The space lab, called Tiangong-1 ("Heavenly Palace"), was launched by the Chinese space agency on September 29, 2011, reports. It was the agency's first module to test docking technology, which is essential for bringing astronauts and cargo into space. In its four-and-a-half-year mission, Tiangong-1 successfully docked with one unmanned and two manned spacecraft.

Two years ago, Chinese officials said Tiangong-1 had completed its mission. Relegated to space-junk status, the module began circling the Earth on its slow journey toward oblivion.

Chinese officials say Tiangong-1 is now orbiting Earth every 88 minutes at an altitude of 134 miles, and getting closer to our planet's atmosphere each day. It's expected to fall to Earth sometime between early morning on March 30 and early morning on April 2, with April 1 being the potential sweet spot for skywatchers. (Track its progress here.)

As it tumbles through space, the 34-foot-long craft will appear to flicker with different levels of brightness. But its final destination is anyone's guess. Taingong-1 is predicted to fall anywhere between 42.8° north latitude and 42.8° south latitude—a circumglobal band roughly between the latitudes of Boston, Massachusetts and Christchurch, New Zealand. That target includes about 80 percent of the contiguous United States as well as huge areas of China, Japan, Chile, Argentina, southern Europe, and Australia.

As Tiangong-1 plunges into Earth's atmosphere, it will ignite and break into large chunks before crumbling further. About 10 miles above Earth, the fiery bits—which could still weigh more than 200 pounds—will lose velocity and rain straight down.

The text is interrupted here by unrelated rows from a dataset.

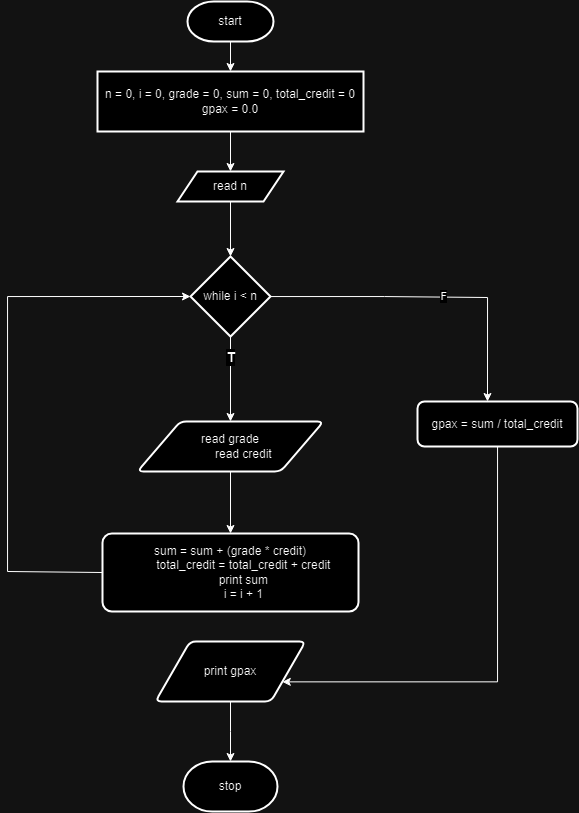
Above: Flowchart.png in K1Dev-Core/WEEK-10 (draw.io), before the change. Source tidied: cells renumbered, new cells last; positions are measured from the earlier drawing's top-left corner, leaving out a move shared by most shapes.
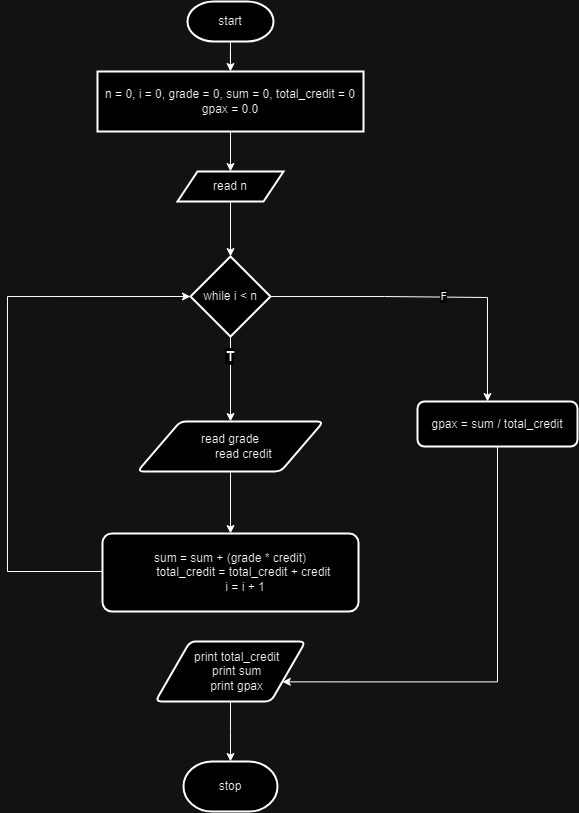
After the change.

Diff of the diagram source:
```diff
@@ -56,7 +56,7 @@
         </Array>
       </mxGeometry>
     </mxCell>
-    <mxCell id="16" value="&lt;div&gt;sum = sum + (grade * credit)&lt;/div&gt;&lt;div&gt;&amp;nbsp; &amp;nbsp; &amp;nbsp; &amp;nbsp; total_credit = total_credit + credit&lt;/div&gt;&lt;div&gt;&amp;nbsp; &amp;nbsp; &amp;nbsp; &amp;nbsp; print sum&lt;/div&gt;&lt;div&gt;&amp;nbsp; &amp;nbsp; &amp;nbsp; &amp;nbsp; i = i + 1&lt;/div&gt;" style="whiteSpace=wrap;html=1;strokeWidth=2;rounded=1;arcSize=12;" parent="1" vertex="1">
+    <mxCell id="16" value="&lt;div&gt;sum = sum + (grade * credit)&lt;/div&gt;&lt;div&gt;&amp;nbsp; &amp;nbsp; &amp;nbsp; &amp;nbsp; total_credit = total_credit + credit&lt;/div&gt;&lt;div&gt;&amp;nbsp; &amp;nbsp; &amp;nbsp; &amp;nbsp;&amp;nbsp;&lt;span style=&quot;background-color: initial;&quot;&gt;&amp;nbsp;i = i + 1&lt;/span&gt;&lt;/div&gt;" style="whiteSpace=wrap;html=1;strokeWidth=2;rounded=1;arcSize=12;" parent="1" vertex="1">
       <mxGeometry x="95" y="532" width="256" height="78" as="geometry" />
     </mxCell>
     <mxCell id="17" style="edgeStyle=orthogonalEdgeStyle;rounded=0;jettySize=auto;html=1;entryX=1;entryY=0.75;entryDx=0;entryDy=0;" parent="1" edge="1" source="18" target="20">
@@ -74,7 +74,7 @@
         <mxPoint x="223" y="760" as="targetPoint" />
       </mxGeometry>
     </mxCell>
-    <mxCell id="20" value="print gpax" style="shape=parallelogram;html=1;strokeWidth=2;perimeter=parallelogramPerimeter;whiteSpace=wrap;rounded=1;arcSize=12;size=0.23;" parent="1" vertex="1">
+    <mxCell id="20" value="&lt;div&gt;&amp;nbsp; &amp;nbsp; print total_credit&lt;/div&gt;&lt;div&gt;&amp;nbsp; &amp;nbsp; print sum&lt;/div&gt;&lt;div&gt;&amp;nbsp; &amp;nbsp; print gpax&lt;/div&gt;" style="shape=parallelogram;html=1;strokeWidth=2;perimeter=parallelogramPerimeter;whiteSpace=wrap;rounded=1;arcSize=12;size=0.23;" parent="1" vertex="1">
       <mxGeometry x="148" y="640" width="150" height="60" as="geometry" />
     </mxCell>
     <mxCell id="21" value="stop" style="strokeWidth=2;html=1;shape=mxgraph.flowchart.terminator;whiteSpace=wrap;" parent="1" vertex="1">
```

As Harvard astrophysicist Jonathan McDowell told The Guardian in 2016, "Yes, there is a chance it will do damage, it might take out someone's car, there will be a rain of a few pieces of metal, it might go through someone's roof, like if a flap fell off a plane, but it is not widespread damage."

Be careful out there.